Former United States astronaut Buzz Aldrin was evacuated from the South Pole on Thursday after taking ill, his tour company White Desert said. The 86-year-old, who was the second man to walk on the moon in 1969, was with a private tourist group. The National Science Foundation, which runs the US Antarctic Program, said it had provided a “humanitarian medical evacuation flight” for an “ailing” Aldrin.

He was taken from the Amundsen-Scott South Pole Station to McMurdo Station, a US-run research centre in the Antarctic. He will be flown to New Zealand, the NSF said.

A statement by White Desert said his “condition deteriorated”, and he was evacuated as a precaution, after discussions between the company’s doctor and the US Antarctic Program’s medical professionals. His condition was stable when he was handed over to medical team, the company added.

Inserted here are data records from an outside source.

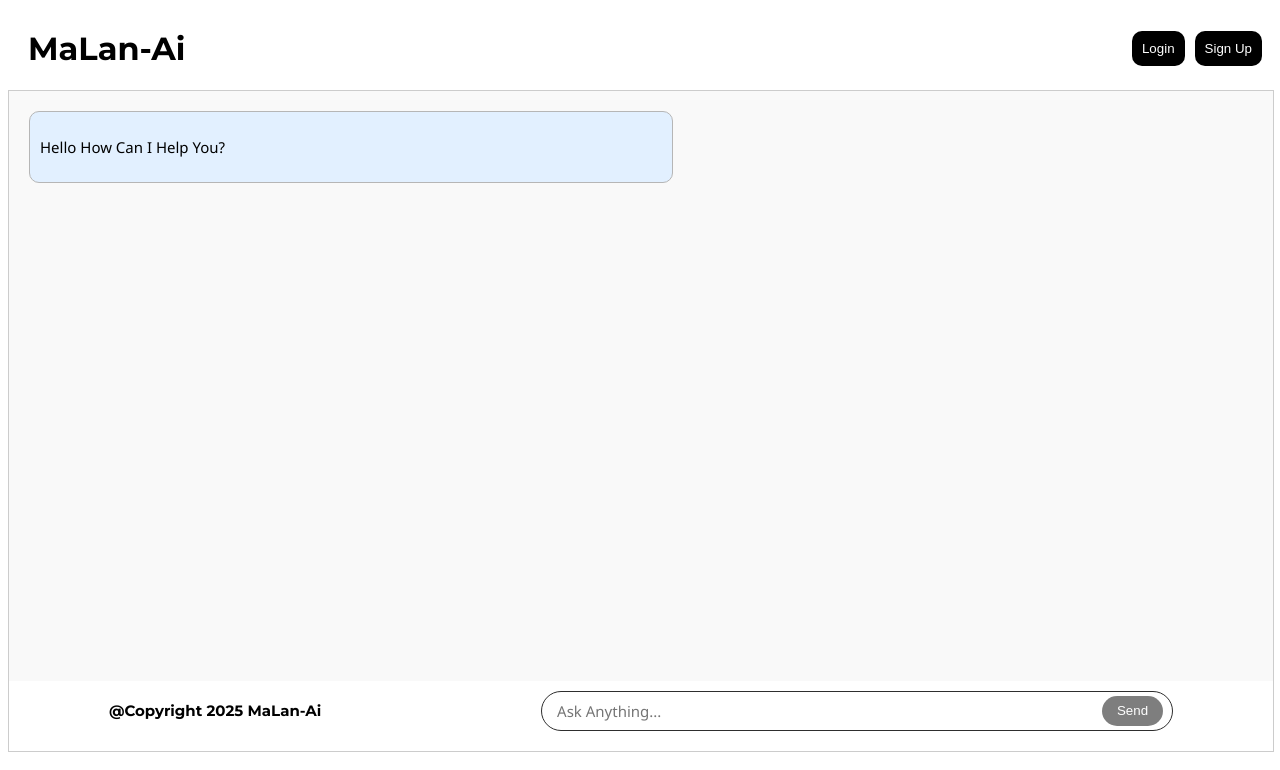
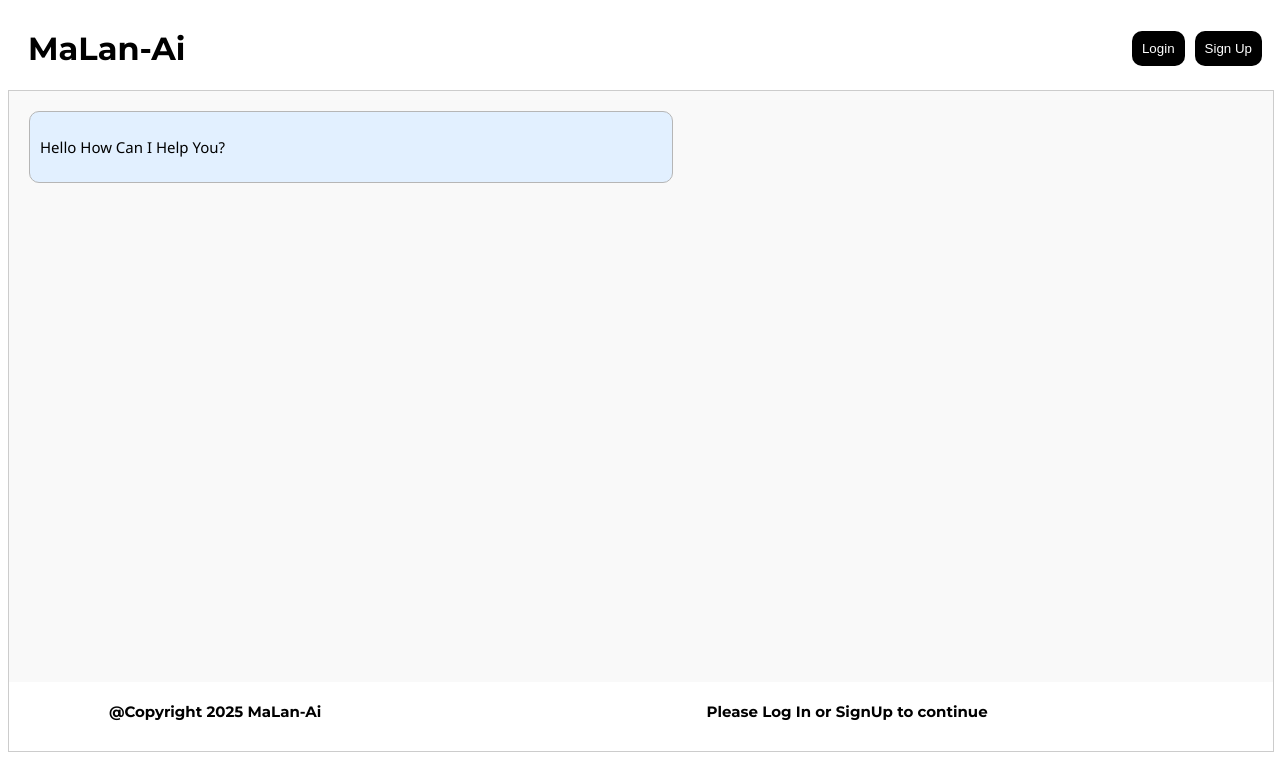
Before and after one commit to NarihitoM/MaLan-Ai, a React (Vite) app in the folder Frontend/: page /chat in a window 1280 px wide. Shown: the top 770 px of the page. Built offline with nearby package versions, Linux system fonts and the light colour scheme.

Commit message:
added if its log in or signup you can message if not you cant

```diff
--- a/Frontend/src/chat.css
+++ b/Frontend/src/chat.css
@@ -169,5 +169,13 @@
     align-items: center;
     font-family: 'Montserrat',serif;
     margin-right: 20px;
-
 }
+.warning
+{
+    font-size: 15px;
+    justify-content: center;
+    align-items: center;
+    font-family: 'Montserrat',serif;
+    margin-right: 20px;
+    text-align: center;
+}
--- a/Frontend/src/chat.jsx
+++ b/Frontend/src/chat.jsx
@@ -134,8 +134,10 @@ function Chat() {
           </div>
           <div className="row1">
             <h1 className="copyright">@Copyright 2025 MaLan-Ai</h1>
-            <div className="input-area">
-              <input
+          <div className="input-area">
+          {isLoggedin ?
+               (<>
+               <input
                 className="input"
                 type="text"
                 value={userInput}
@@ -144,9 +146,14 @@ function Chat() {
                 placeholder="Ask Anything..."
                 disabled={isLoading}
               />
-              <button className="button" onClick={send} disabled={userInput.trim() === "" || isLoading}>
+               <button className="button" onClick={send} disabled={userInput.trim() === "" || isLoading}>
                 {isLoading ? "Sending..." : "Send"}
-              </button>
+              </button> :
+              </>) :
+              (<>
+               <h1 className="warning">Please Log In or SignUp to continue</h1>
+              </>)
+                }
             </div>
           </div>
         </div>
```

Aldrin, along with Neil Armstrong, became the first humans to land on the moon on July 21, 1969, as part of the Apollo 11 space expedition. He set foot on the satellite after Armstrong. After leaving the National Aeronautics and Space Administration, in 1971, he became an officer in the US air force.